Duchenne muscular dystrophy occurs in approximately one in 5,000 male births and about 20,000 babies worldwide are born with it each year . Genetic tests are available to determine if a patient’s Duchenne muscular dystrophy is caused by a nonsense mutation.10 We estimate that a nonsense mutation is the cause of Duchenne muscular dystrophy in approximately 13% of patients.11
Improvements in the function, quality of life, and longevity of patients with Duchenne muscular dystrophy are often achieved through a multidisciplinary approach to symptom management.6,12,13 With prolonged survival, individuals with DMD face a unique set of challenges related to psychosocial issues and transitions of care, including but not limited to mental health and independence, functionality, and quality of life in critical domains of living, such as education, employment and interpersonal relationships.6,12
How is PTC Working to Treat DMD?
PTC currently has two approved medicines for treating Duchenne muscular dystrophy resulting from a nonsense mutation in the dystrophin gene in ambulatory patients aged 2 years and older: Translarna™ (ataluren) and Emflaza® (deflazacort).6,12
How Can You Stay Informed About Duchenne Muscular Dystrophy?
Resources for Patients and Caregivers
Resources for Healthcare Providers
 Theadom A, et al. Neuroepimediology. 2014;43:259-268.
 National Institute of Health.

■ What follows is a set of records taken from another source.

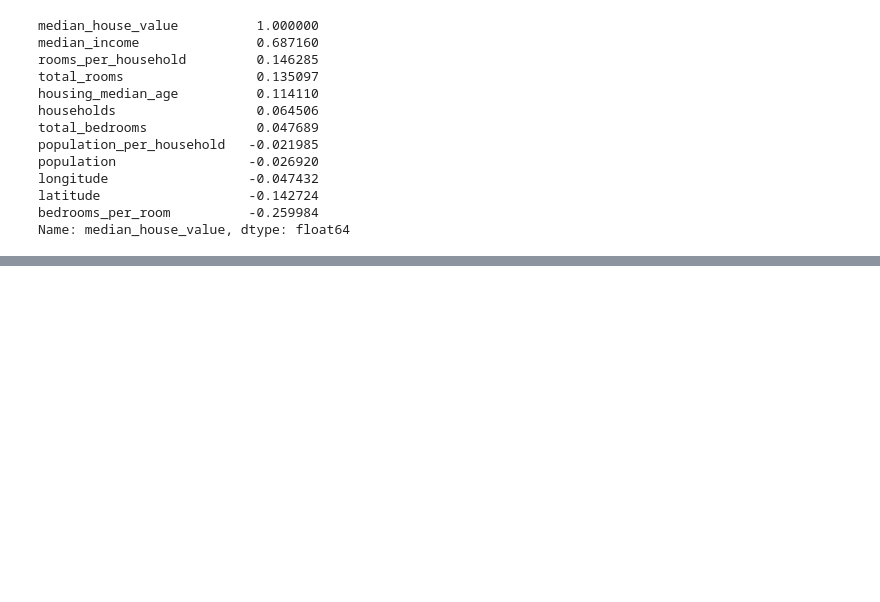
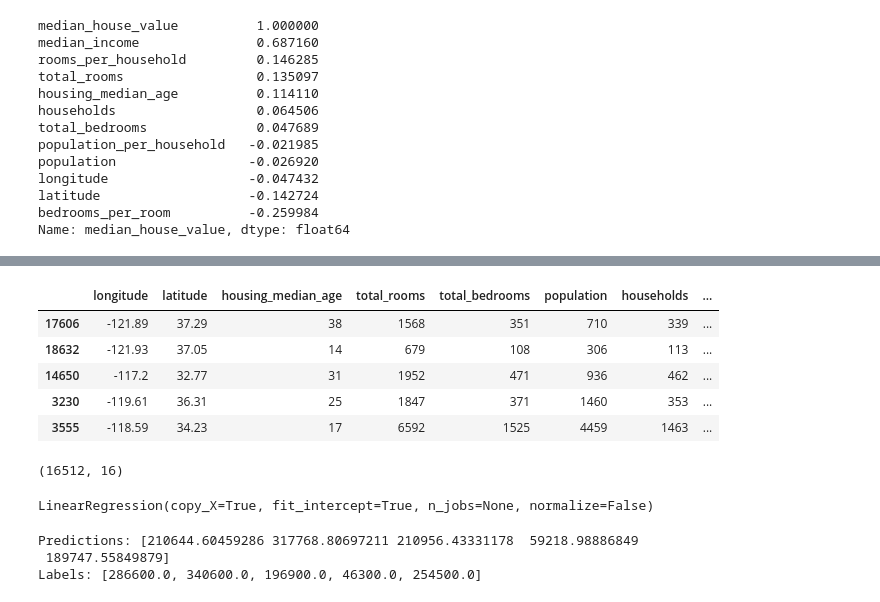
Before and after one commit to InderpalD/Evaluating-Real-Estate, a Jupyter notebook: House_Prices.ipynb, the cells around one changed output, grey strips where cells are left out. Drawn from its saved outputs; the diff is of its cells as text; code cells hidden in the pictures; blank space fills up the shorter version.

Commit message:
Transformed data, ran model. Needs to be fine tuned

```diff
--- a/House_Prices.ipynb
+++ b/House_Prices.ipynb
@@ -258,0 +256,12 @@ housing_labels = strat_train_set["median_house_value"].copy()
+# %%
+'''
+Total bedrooms has missing values. We will replace them with the median of dataset instead of
+with null
+'''
+imputer = SimpleImputer(strategy="median")
+housing_num = housing.drop("ocean_proximity", axis=1)
+imputer.fit(housing_num)
+imputer.statistics_
+X = imputer.transform(housing_num)
+housing_tr = pd.DataFrame(X, columns=housing_num.columns,
+                          index=housing.index)
@@ -258,0 +363,29 @@ housing_labels = strat_train_set["median_house_value"].copy()
+# %%
+from sklearn.preprocessing import FunctionTransformer
+
+def add_extra_features(X, add_bedrooms_per_room=True):
+    rooms_per_household = X[:, rooms_ix] / X[:, household_ix]
+    population_per_household = X[:, population_ix] / X[:, household_ix]
+    if add_bedrooms_per_room:
+        bedrooms_per_room = X[:, bedrooms_ix] / X[:, rooms_ix]
+        return np.c_[X, rooms_per_household, population_per_household,
+                     bedrooms_per_room]
+    else:
+        return np.c_[X, rooms_per_household, population_per_household]
+
+attr_adder = FunctionTransformer(add_extra_features, validate=False,
+                                 kw_args={"add_bedrooms_per_room": False})
+housing_extra_attribs = attr_adder.fit_transform(housing.values)
+# %%
+housing_extra_attribs = pd.DataFrame(
+    housing_extra_attribs,
+    columns=list(housing.columns)+["rooms_per_household", "population_per_household"],
+    index=housing.index)
+housing_extra_attribs.head()
+# %% [output]
+|  | longitude | latitude | housing_median_age | total_rooms | total_bedrooms | population | households | ... |
+| 17606 | -121.89 | 37.29 | 38 | 1568 | 351 | 710 | 339 | ... |
+| 18632 | -121.93 | 37.05 | 14 | 679 | 108 | 306 | 113 | ... |
+| 14650 | -117.2 | 32.77 | 31 | 1952 | 471 | 936 | 462 | ... |
+| 3230 | -119.61 | 36.31 | 25 | 1847 | 371 | 1460 | 353 | ... |
+| 3555 | -118.59 | 34.23 | 17 | 6592 | 1525 | 4459 | 1463 | ... |
@@ -258,0 +408,31 @@ housing_labels = strat_train_set["median_house_value"].copy()
+# %%
+num_attribs = list(housing_num)
+cat_attribs = ["ocean_proximity"]
+
+full_pipeline = ColumnTransformer([
+        ("num", num_pipeline, num_attribs),
+        ("cat", OneHotEncoder(), cat_attribs),
+    ])
+
+housing_prepared = full_pipeline.fit_transform(housing)
+housing_prepared.shape
+# %% [output]
+(16512, 16)
+# %%
+from sklearn.linear_model import LinearRegression
+
+lin_reg = LinearRegression()
+lin_reg.fit(housing_prepared, housing_labels)
+# %% [output]
+LinearRegression(copy_X=True, fit_intercept=True, n_jobs=None, normalize=False)
+# %%
+some_data = housing.iloc[:5]
+some_labels = housing_labels.iloc[:5]
+some_data_prepared = full_pipeline.transform(some_data)
+
+print("Predictions:", lin_reg.predict(some_data_prepared))
+print("Labels:", list(some_labels))
+# %% [output]
+Predictions: [210644.60459286 317768.80697211 210956.43331178  59218.98886849
+ 189747.55849879]
+Labels: [286600.0, 340600.0, 196900.0, 46300.0, 254500.0]
```
Also changed, not shown: parts of 15 cells of this notebook.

What are the types and symptoms of muscular dystrophy (MD)? Available at: https://www.nichd.nih.gov/health/topics/musculardys/conditioninfo/types. [Accessed March 2023]
 Goemans N, et al. Eur Neurol Rev. 2014;9:78-82.
 Amato AA and Brown RH Jr. Muscular Dystrophies and other muscle diseases. In: Kasper DL, Fauci AS, Hausser SL, et al., eds., Harrison’s Principles of internal Medicine, 19th Ed.
 Blake DJ, et al. Physiol Rev. 2002;82:291-329.
 Birnkrant DJ, et al Lancet Neurol. 2018;17 445-455.
 National Institute of Health. About Duchenne Muscular Dystrophy. Available at: https://www.genome.gov/Genetic-Disorders/Duchenne-Muscular-Dystrophy. [Accessed March 2023]
 Mendell JR, Lloyd-Puryear M. Muscle Nerve. 2013;48:21–26.
 van Dommelen P, et al. Dev Med Child Neurol. 2020; doi: 10.1111/dmcn.14623.
 van Ruiten HJ, et al. Arch Dis Child. 2014;99:1074–1077
 Bushby K, et al. Muscle Nerve. 2014 Oct; 50(4): 477–487.
 Birnkrant DJ, et al. Lancet Neurol.2018;17:251–267.
 Birnkrant DJ, et al. Lancet Neurol. 2018:17:347–361.
 PTC Therapeutics. Translarna™ (ataluren) Summary of Product Characteristics. June 2021
 PTC Therapeutics. Emflaza™ (deflazacort) Prescribing Information. July 2022
How Can You Stay Informed About DMD?
If you wish to speak to us regarding our therapeutic approach, please reach out.